Wednesday, May 19, 2010

Chajul Trip With Jon K.

Jon Kaplan, friend and fellow photographer, and I recently visited Chajul, Guatemala for four days, during which it rained unrelentingly. We were able to photograph only a few hours for each of three days: the results of my excursions are shown below, mostly without comment. Some of the images are merely snapshots, others pretend a bit more to art, some are clearly documentary. The mixture can be confusing. Let's hope not too much so.

Chajul is a small pueblo. The population numbers in the few thousands. It was a focal point of much military action during the civil war (or insurrection, if you prefer) and today it still struggles to recover. It suffers, today, from poverty and a near-total lack of significant infrastructure. The modernization that is taking place there is of the most basic, and, in my view, the worst of modernity. True, there is electrification, paved streets (all concrete), and serious construction of new houses (also concrete and block -- with the ubiquitous tin roofs), so the argument can be made that there is progress, of a kind.
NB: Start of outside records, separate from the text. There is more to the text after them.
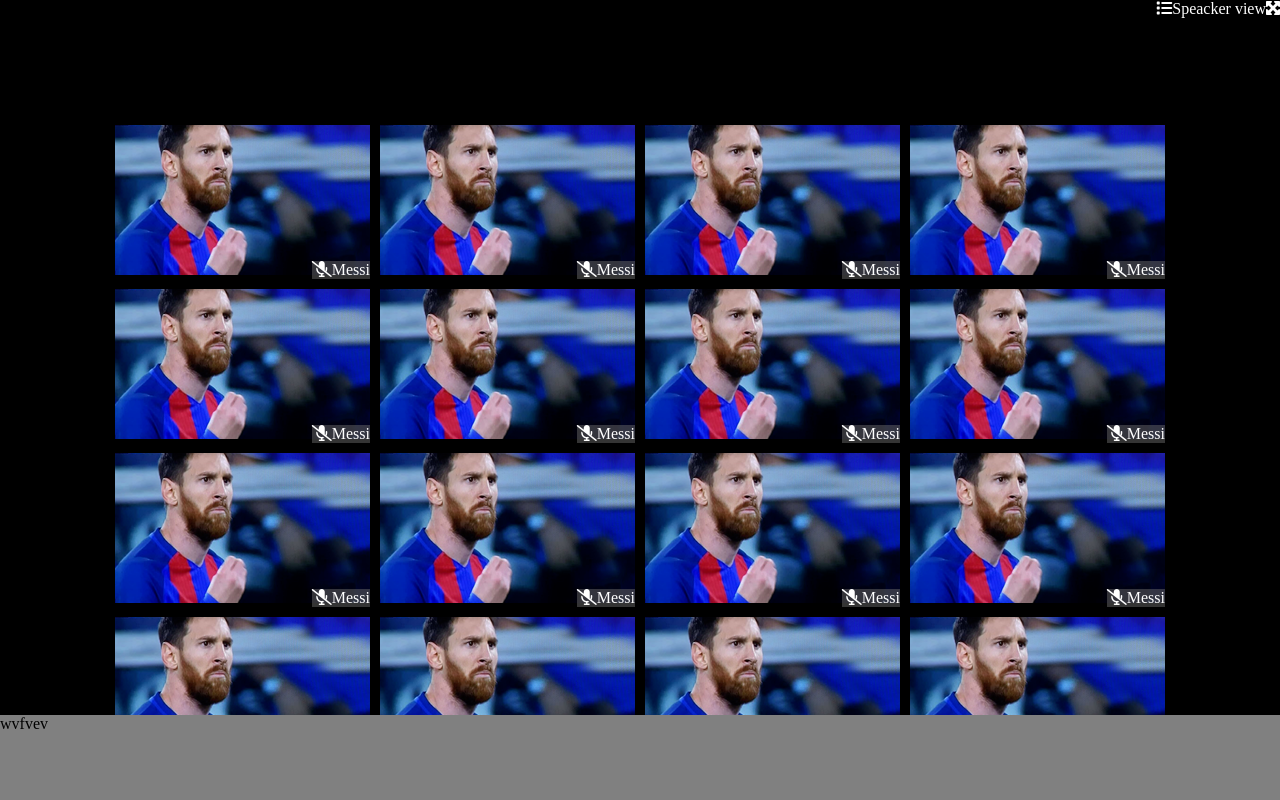
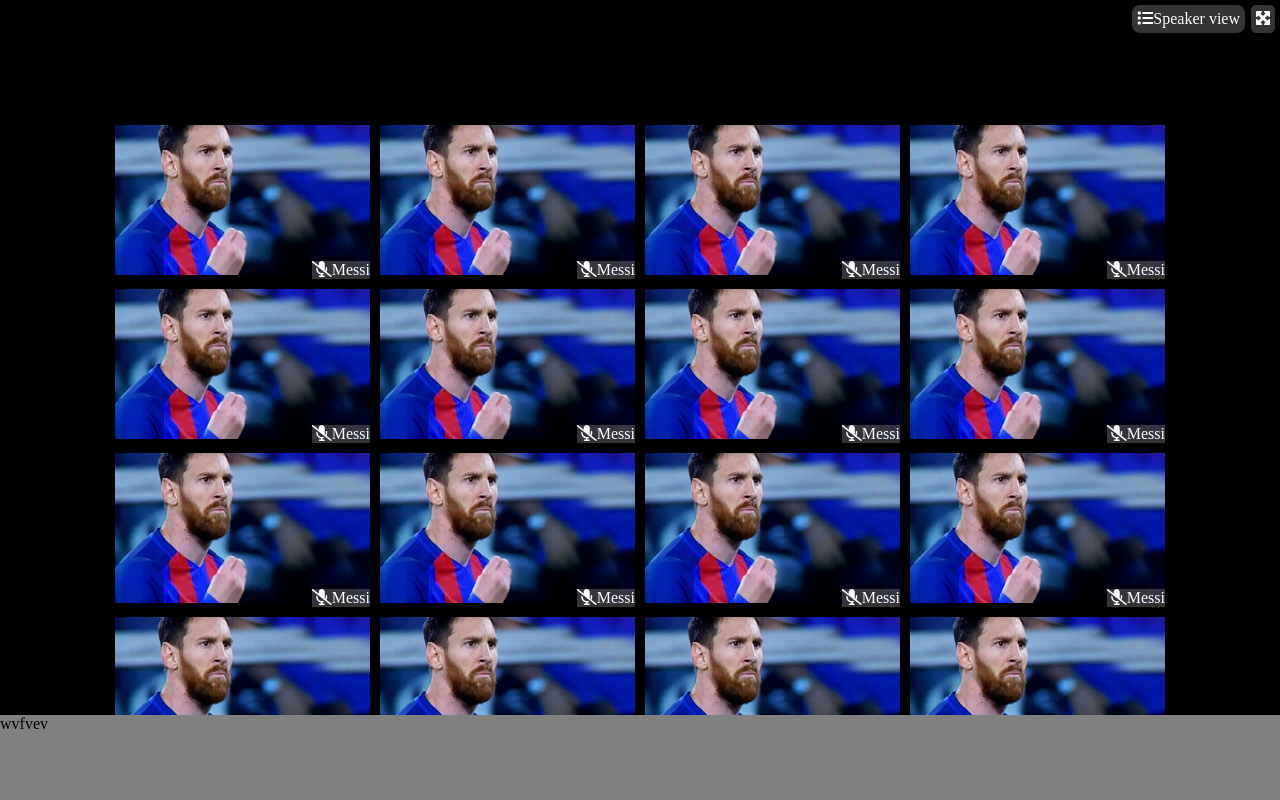
Before and after one commit to emanuelevolpes/html-css-zoom, a plain HTML site: page index.html in a window 1280 px wide. Drawn offline with Linux system fonts and the light colour scheme.

Commit message:
header-main

```diff
--- a/css/style.css
+++ b/css/style.css
@@ -26,12 +26,27 @@ Header
 .view{
     height: 35px;
     background-color: black;
-    text-align: right;
-    color: white;
+    position: relative;
 }
 
-.speacker-view{
+.speaker-view{
+    color: white;
+    padding: 5px;
+    background: rgba(105, 105, 105, 0.5);
+    border-radius: 8px;
+    position: absolute;
+    top: 5px;
+    right: 35px;
+}
 
+.maximize{
+    color: white;
+    padding: 5px;
+    background: rgba(105, 105, 105, 0.5);
+    border-radius: 5px;
+    position: absolute;
+    top: 5px;
+    right: 5px;
 }
 
 /*
--- a/index.html
+++ b/index.html
@@ -14,7 +14,8 @@
     <!-- Header -->
     <header>
         <div class="view">
-            <span class="speaker-view"><i class="fa-solid fa-list"></i>Speacker view<i class="fa-solid fa-maximize"></i></span>
+            <span class="speaker-view"><i class="fa-solid fa-list"></i>Speaker view</span>
+            <span class="maximize"><i class="fa-solid fa-maximize"></i></span>
         </div>
     </header>
     <!-- /Header -->
```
The tragic aspect of these changes, to my mind, is the huge loss of what must have once been a village of adobe casas with tiled roofs. And, insofar as local culture is concerned, the near complete adoption of western style clothing by the men-folk. Women, as in most other Highland pueblos have retained the use of traditional clothing -- and a beautiful costume it is.

All, then, is not well in Chajul. Each time that Jon and I have gone there over the past years (more than 20 for Jon, seven for myself) the pueblo seems a bit more grim. The older adobe homes are in miserable repair, paved streets seem to collect mud run-off, plastic trash, and animal dung. Older homes now abut new and functional concrete eye-sores. How is one to honestly complain, however, when people can live in presumably safer homes? For anyone who might ever be tempted to go there, a visit to the outer areas of Chajul do, still, provide amazing vistas and the best that remains of old Chajul. The pueblo is located in a magnificent valley and some views are breathtaking.

I complained in a recent Facebook profile posting, indirectly raising the question: how can one continue to love such a miserable place? I trust that the photographs below will provide a clue to that answer: they do for me. And they, along with the generous people there, insure that return visits will be made.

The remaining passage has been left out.